▶ Action item:
From the entries, filter out every line that lacks "with" and copy the rest.

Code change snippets
┄┄┄┄┄┄┄┄┄┄

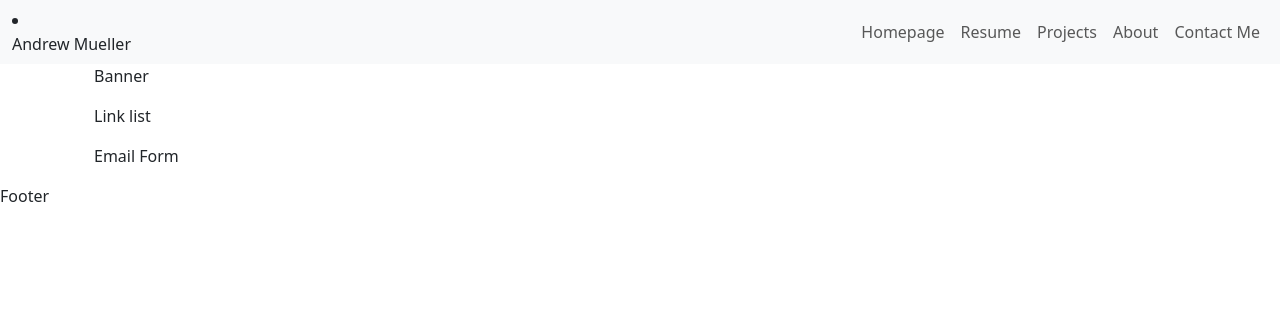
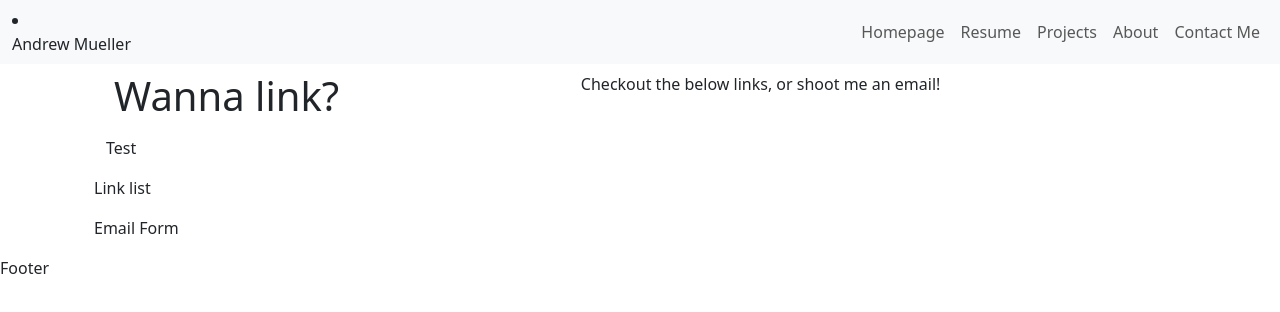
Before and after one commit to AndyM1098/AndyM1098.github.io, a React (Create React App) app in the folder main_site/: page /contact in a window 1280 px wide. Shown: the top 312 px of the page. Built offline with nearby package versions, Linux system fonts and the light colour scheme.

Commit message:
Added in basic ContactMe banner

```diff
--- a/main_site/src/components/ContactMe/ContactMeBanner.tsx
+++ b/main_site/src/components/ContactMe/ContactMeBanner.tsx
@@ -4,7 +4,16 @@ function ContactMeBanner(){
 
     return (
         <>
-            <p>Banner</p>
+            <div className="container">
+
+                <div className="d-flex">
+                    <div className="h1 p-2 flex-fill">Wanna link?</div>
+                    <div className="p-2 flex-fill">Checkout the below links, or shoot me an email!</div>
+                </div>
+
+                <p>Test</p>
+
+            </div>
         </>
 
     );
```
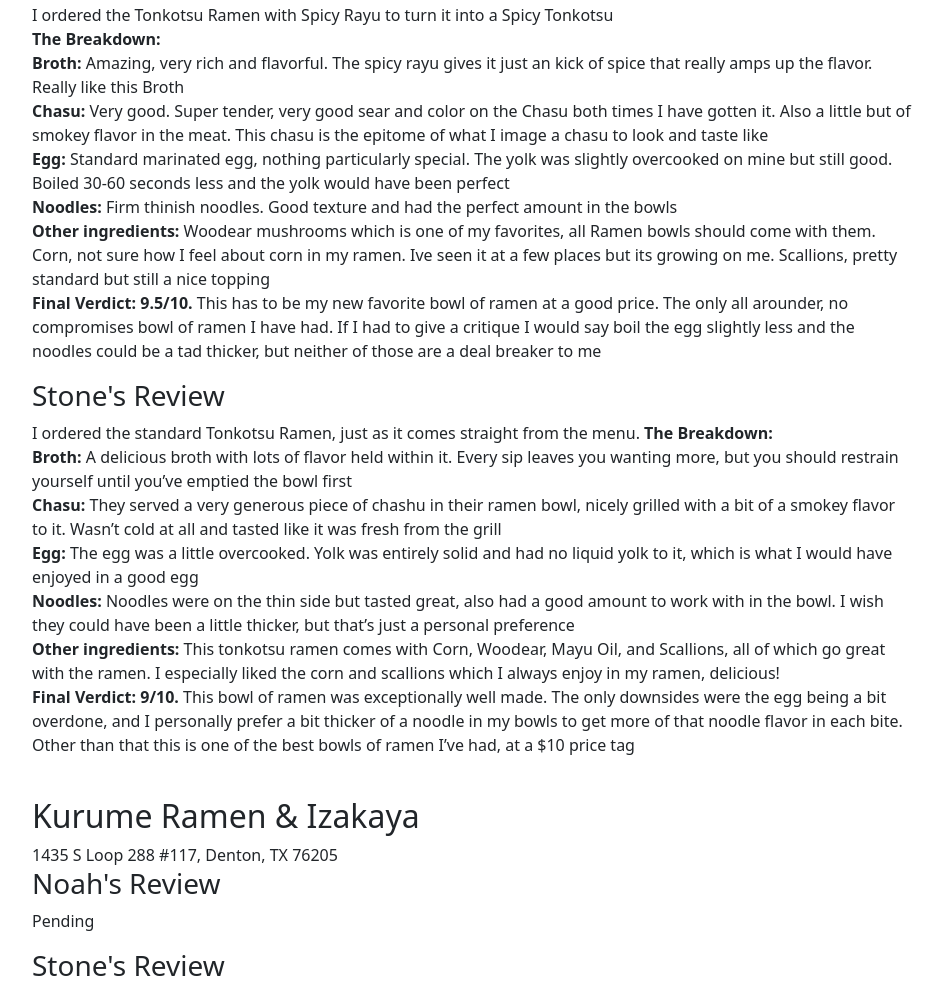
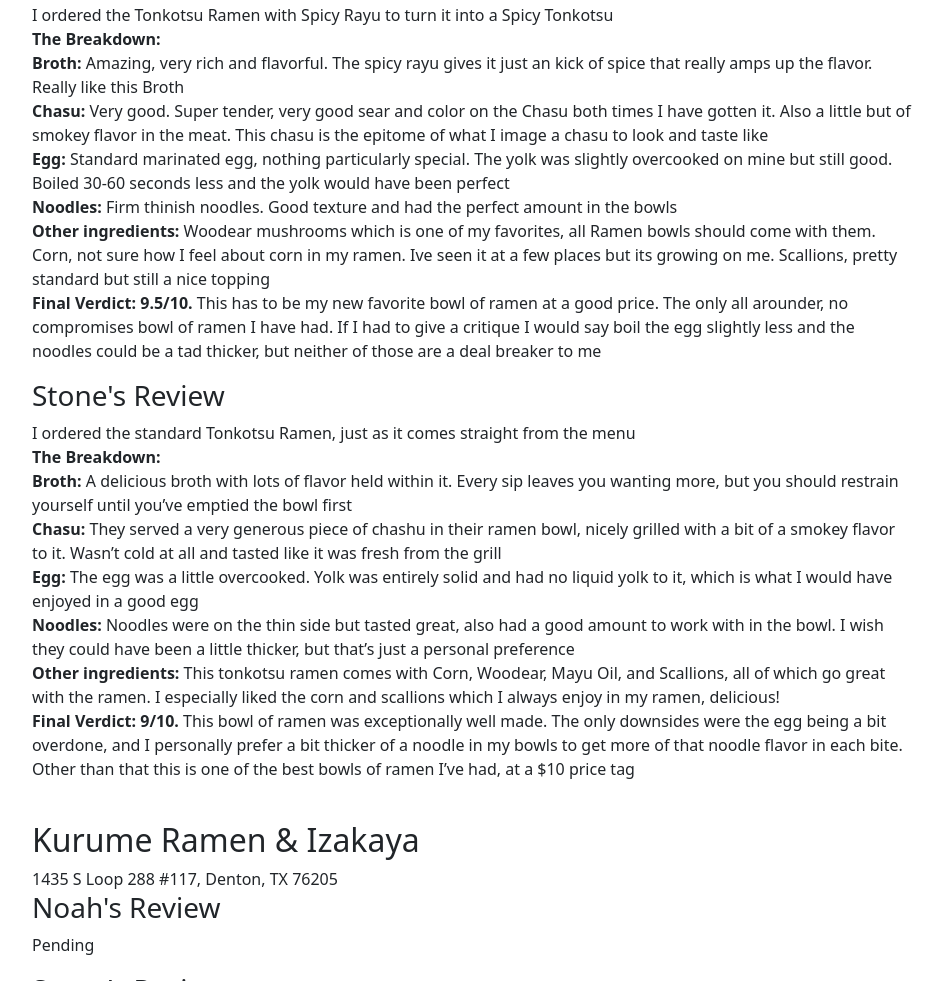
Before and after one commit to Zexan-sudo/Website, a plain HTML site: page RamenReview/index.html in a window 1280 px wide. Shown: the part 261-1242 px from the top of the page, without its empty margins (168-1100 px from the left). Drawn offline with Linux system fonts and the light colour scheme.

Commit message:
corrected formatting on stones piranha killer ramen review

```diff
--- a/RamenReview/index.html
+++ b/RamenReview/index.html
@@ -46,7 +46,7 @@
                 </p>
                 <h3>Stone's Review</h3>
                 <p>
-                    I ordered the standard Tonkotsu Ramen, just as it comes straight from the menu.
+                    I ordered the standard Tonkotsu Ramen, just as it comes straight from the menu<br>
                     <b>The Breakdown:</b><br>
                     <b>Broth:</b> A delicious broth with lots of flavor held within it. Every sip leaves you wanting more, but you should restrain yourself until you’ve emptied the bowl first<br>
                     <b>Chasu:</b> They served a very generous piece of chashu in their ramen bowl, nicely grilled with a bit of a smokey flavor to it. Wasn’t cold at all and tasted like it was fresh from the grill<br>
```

┄┄┄┄┄┄┄┄┄┄

▶ Completed exercise:
Before and after one commit to AndyM1098/AndyM1098.github.io, a React (Create React App) app in the folder main_site/: page /contact in a window 1280 px wide. Shown: the top 312 px of the page. Built offline with nearby package versions, Linux system fonts and the light colour scheme.
Before and after one commit to Zexan-sudo/Website, a plain HTML site: page RamenReview/index.html in a window 1280 px wide. Shown: the part 261-1242 px from the top of the page, without its empty margins (168-1100 px from the left). Drawn offline with Linux system fonts and the light colour scheme.
                     <b>Broth:</b> A delicious broth with lots of flavor held within it. Every sip leaves you wanting more, but you should restrain yourself until you’ve emptied the bowl first<br>
                     <b>Chasu:</b> They served a very generous piece of chashu in their ramen bowl, nicely grilled with a bit of a smokey flavor to it. Wasn’t cold at all and tasted like it was fresh from the grill<br>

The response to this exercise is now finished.